Unlike the past few years, the first half of spring has been extremely wet. Unfortunately, at times, it has been really quite chilly as well and migration has been deathly quiet, even non-existent, for extended spells.
This all changed on 18 April when a brisk north-easterly wind and clear skies – classic conditions for the date – suddenly saw Bar-tailed Godwit passage get going. Over the following few days I had at least 22 birds pass through at Baston Wader Pit.
The 19th was the best day of April at Baston. A vigil from dawn saw 10 Bar-tailed Godwits move through in small groups, 14 Little Gulls (including a vocal flock of nine in the early morning sunshine), Arctic Tern and Spotted Redshank. The last bird hung around for a week in total, commuting between the pits and Baston Fen and having noticeably advanced in moult by the time it left.
Despite this excitement, and a lovely Grey Plover the following morning, things died down again pretty quickly and, on the whole, it had to be said that April was a bit of a disappointment in the Deepings area. This was compounded by the record-breaking flocks of Kittiwakes and, later, Little Gulls in the Trent Valley – only around 40 km to the north-west. But that's just the way it goes, sometimes!
Passerine migration didn't ever really get flowing, either. There were a few days where Northern Wheatears seemed to be moving in decent numbers, but it was a blank month for Whinchat and Ring Ouzel locally and the only Common Redstart I could find was a fortuitous encounter with a male in roadside brambles at Bourne South Fen, which happened to be calling as I drove past with the window down on my way to work!
One of the highlights of the month was a group of three Black-necked Grebes which spent a few days moving around sites near Peterborough. Despite plenty of vocalising and display, they moved off again at the end of the month and no breeding attempt was forthcoming.

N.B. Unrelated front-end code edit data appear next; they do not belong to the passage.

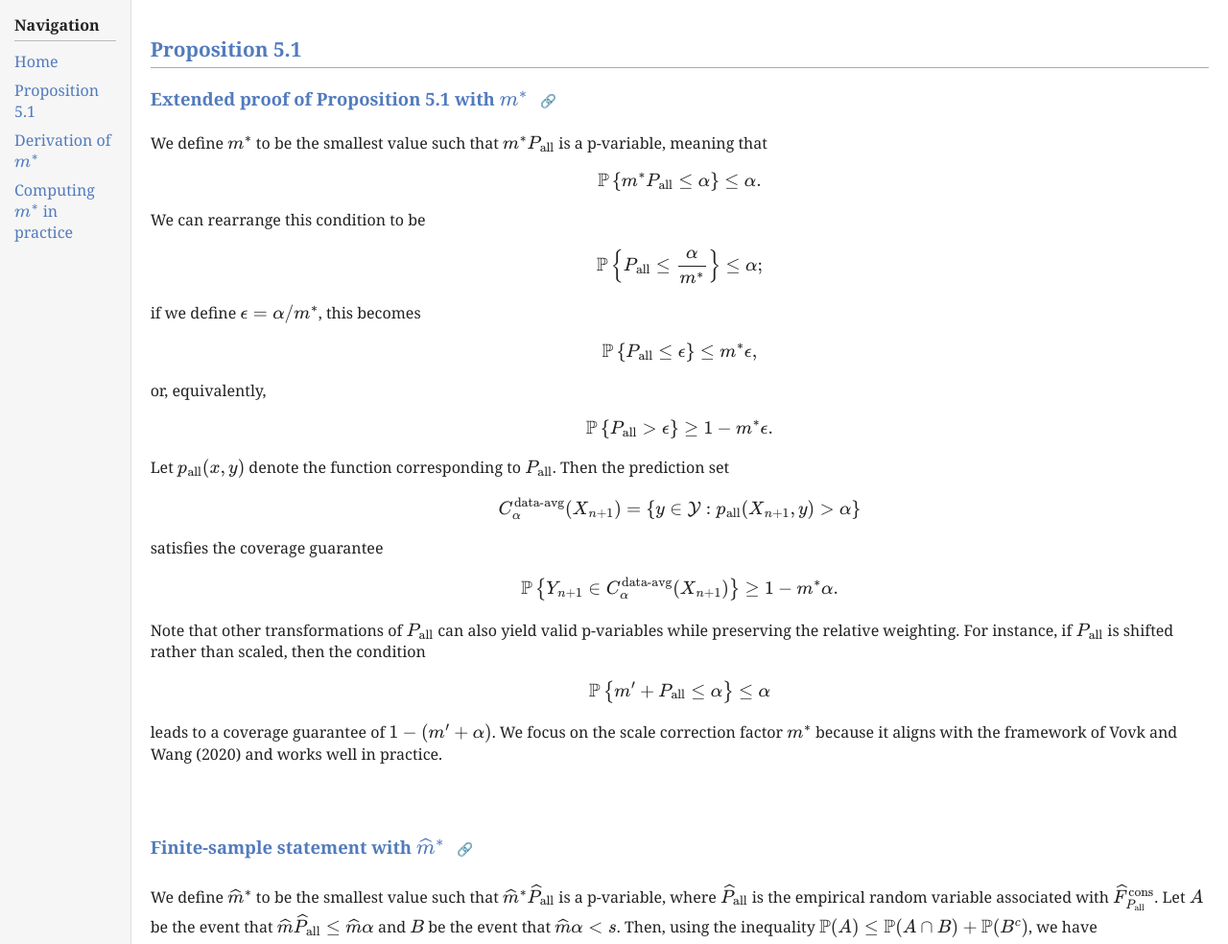
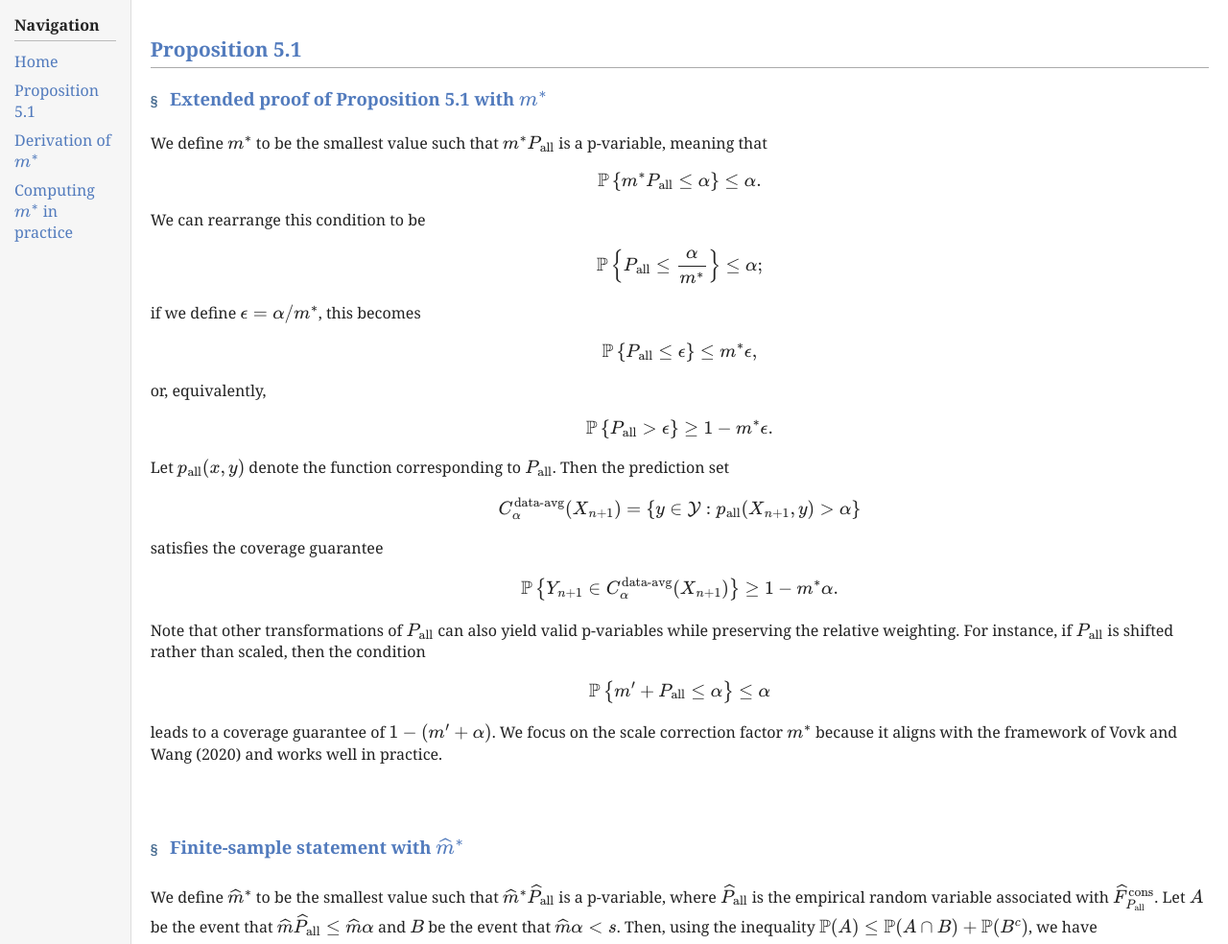
Before and after one commit to math-imposter/math-imposter.github.io, a Jekyll site: the page built from pages/proposition-5-1.html, in a window 1280 px wide. Shown: the top 984 px of the page at 96% size. Built offline with Jekyll 4.4.1, drawn with Linux system fonts in a browser that asks for light colours.

Commit message:
okay i have to stop...anchor linking

```diff
--- a/assets/css/style.css
+++ b/assets/css/style.css
@@ -96,15 +96,30 @@ pre, code {
     }
 }
 
+/*.anchor-link {*/
+/*  margin-left: 8px;*/
+/*  text-decoration: none;*/
+/*  font-size: 0.75em;*/
+/*  color: #333;*/
+/*  visibility: visible;*/
+/*  font-family: sans-serif;*/
+/*}*/
+
+/*.anchor-link:hover {*/
+/*  color: #000;*/
+/*}*/
+
 .anchor-link {
-  margin-left: 8px;
+  margin-right: 8px;
   text-decoration: none;
   font-size: 0.75em;
-  color: #666; /* consistent, subtle gray */
-  visibility: visible; /* always visible */
+  color: #003366; /* dark blue */
+  font-weight: bold;
   font-family: sans-serif;
+  opacity: 0.7;
+  transition: opacity 0.2s;
 }
 
-/*h3:hover .anchor-link {*/
-/*  visibility: visible;*/
-/*}*/
+.anchor-link:hover {
+  opacity: 1;
+}
--- a/pages/proposition-5-1.html
+++ b/pages/proposition-5-1.html
@@ -7,8 +7,8 @@ permalink: /proposition-5-1
 <h2>Proposition 5.1</h2>
 
 <h3 id="extended-proof">
+  <a href="#extended-proof" class="anchor-link" aria-label="Link to Section: Extended proof of Proposition 5.1 with m*">§</a>
   Extended proof of Proposition 5.1 with \(m^*\)
-  <a href="#extended-proof" class="anchor-link" aria-label="Link to Section: Extended proof of Proposition 5.1 with m*">🔗</a>
 </h3>
 
 We define \(m^*\) to be the smallest value such that \(m^* P_{\text{all}}\) is a p-variable, meaning that
@@ -44,8 +44,8 @@ Note that other transformations of \(P_{\text{all}}\) can also yield valid p-var
 leads to a coverage guarantee of \(1 - (m' + \alpha)\). We focus on the scale correction factor \(m^*\) because it aligns with the framework of Vovk and Wang (2020) and works well in practice.
 
 <h3 id="finite-sample" style="margin-top: 4em;">
+  <a href="#finite-sample" class="anchor-link" aria-label="Link to Section: Finite-sample statement with m-hat star">§</a>
   Finite-sample statement with \( \widehat{m}^* \)
-  <a href="#finite-sample" class="anchor-link" aria-label="Link to Section: Finite-sample statement with m-hat star">🔗</a>
 </h3>
 
 We define \(\widehat{m}^*\) to be the smallest value such that \(\widehat{m}^* \widehat{P}_{\text{all}}\) is a p-variable, where \(\widehat{P}_{\text{all}}\) is the empirical random variable associated with \(\widehat{F}^{\text{cons}}_{P_{\text{all}}}\).
```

The musings of a wildlife enthusiast, usually armed with his camera.